MYTH AND REALITY
Myth and Reality, one of my major works, was created over the period of time extending from 2007 to 2009, following a brief trip to Italy. It reflects my interest in exploring the depiction of the human form and the role of the viewer in visual art. This painting is part of my ongoing Spectator series.
The dominant visual element in this piece is Botticelli's Venus, who emerges from the sea where she was born as roses fall from the sky towards her feet. Botticelli's female figure is not based upon an actual model from his time, but rather is representative of the fifteenth century Italian Renaissance archetype of beauty. With her abundant long strawberry-blond hair, flawless ivory skin, large wide-set eyes, high arching delicate eyebrows, rosebud lips, unnaturally elongated neck, steeply falling shoulders, small bosom, rounded abdomen, wide hips, modestly positioned delicate hands and fingers, and highly arched diminutive feet, she is a chimera, a composite of ideal parts, existing only in the imaginary world of the painting and not possible in reality. The Botticelli-like landscape similarly represents a unification of ideal elements, an azure sky above a calm blue sea that delicately meets a gently undulating shore with low golden green hills and bitter orange trees that have perfectly straight trunks and leaves spiked with gold. In contrast, on the right side of the panel is an image that seems more ordinary but is actually equally contrived. The gray clapboarded exterior of a home includes a mirror where a window should be. The mirror places our reflection in the more ordinary world within the painting. A garden-variety climbing rose surrounds the window and contrasts with the garland of perfect rose blossoms set inside a gold border that unifies and frames the entire piece. The painting in turn is a composite of images but with contrasting elements, the ideal figure of the goddess versus our own real bodies, the perfect landscape laced with gold versus the reality of our own surroundings.

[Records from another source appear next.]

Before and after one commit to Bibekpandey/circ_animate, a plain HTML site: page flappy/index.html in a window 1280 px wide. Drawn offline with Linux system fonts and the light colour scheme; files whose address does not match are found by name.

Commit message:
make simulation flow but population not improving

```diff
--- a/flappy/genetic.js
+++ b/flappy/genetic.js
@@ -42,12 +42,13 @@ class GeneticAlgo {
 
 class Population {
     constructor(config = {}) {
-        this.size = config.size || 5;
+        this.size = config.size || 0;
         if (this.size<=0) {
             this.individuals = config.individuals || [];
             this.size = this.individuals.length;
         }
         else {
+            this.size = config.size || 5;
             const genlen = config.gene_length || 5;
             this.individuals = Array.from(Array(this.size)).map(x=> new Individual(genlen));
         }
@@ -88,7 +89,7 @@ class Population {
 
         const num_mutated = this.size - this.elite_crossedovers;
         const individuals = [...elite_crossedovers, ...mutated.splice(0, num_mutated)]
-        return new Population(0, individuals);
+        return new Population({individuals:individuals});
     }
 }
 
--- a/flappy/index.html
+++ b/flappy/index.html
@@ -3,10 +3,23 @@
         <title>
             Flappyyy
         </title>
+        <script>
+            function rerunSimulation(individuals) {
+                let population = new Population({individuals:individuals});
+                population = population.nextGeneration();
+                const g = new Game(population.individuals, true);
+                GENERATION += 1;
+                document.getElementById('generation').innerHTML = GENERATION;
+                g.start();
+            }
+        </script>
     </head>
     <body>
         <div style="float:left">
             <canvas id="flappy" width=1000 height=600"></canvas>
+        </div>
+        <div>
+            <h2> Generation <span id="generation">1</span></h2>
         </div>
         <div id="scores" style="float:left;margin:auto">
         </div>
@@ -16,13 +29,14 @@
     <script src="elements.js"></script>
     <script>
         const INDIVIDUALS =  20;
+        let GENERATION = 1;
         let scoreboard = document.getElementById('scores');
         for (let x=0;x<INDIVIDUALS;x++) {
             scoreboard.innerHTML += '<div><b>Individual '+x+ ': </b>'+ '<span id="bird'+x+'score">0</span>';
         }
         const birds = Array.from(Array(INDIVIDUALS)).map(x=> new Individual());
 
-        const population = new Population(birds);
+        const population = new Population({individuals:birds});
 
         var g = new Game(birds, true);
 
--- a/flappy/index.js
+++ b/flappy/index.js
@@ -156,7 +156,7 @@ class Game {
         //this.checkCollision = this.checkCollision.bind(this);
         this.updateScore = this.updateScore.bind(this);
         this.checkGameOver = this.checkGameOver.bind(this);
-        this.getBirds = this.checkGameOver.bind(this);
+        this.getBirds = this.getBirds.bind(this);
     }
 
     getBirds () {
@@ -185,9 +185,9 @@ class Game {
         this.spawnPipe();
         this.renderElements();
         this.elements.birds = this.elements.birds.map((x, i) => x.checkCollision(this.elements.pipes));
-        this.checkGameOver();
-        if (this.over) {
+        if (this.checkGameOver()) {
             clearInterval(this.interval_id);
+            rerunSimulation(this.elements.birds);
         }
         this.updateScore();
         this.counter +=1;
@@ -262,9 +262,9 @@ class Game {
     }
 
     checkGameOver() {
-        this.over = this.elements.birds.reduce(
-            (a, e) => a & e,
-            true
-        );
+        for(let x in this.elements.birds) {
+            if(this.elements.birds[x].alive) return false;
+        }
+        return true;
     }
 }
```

On another level, this painting also invites us to consider our role as participants in visual art. The figure of the Venus has been clearly crafted for our gaze; as she steps away from the water she presents herself to us as a classical icon of beauty. She averts her gaze as her hair wraps around her body and together with one hand conceals her pubis while her other hand covers one breast yet reveals the other. The roses that fall from the sky sweep downward and around towards the climbing roses that form a visual line drawing our eyes to the mirror and our own image. It is here that we are confronted by our gaze and made aware of our role as participants and as subjects of the painting.
--- Catherine Christiano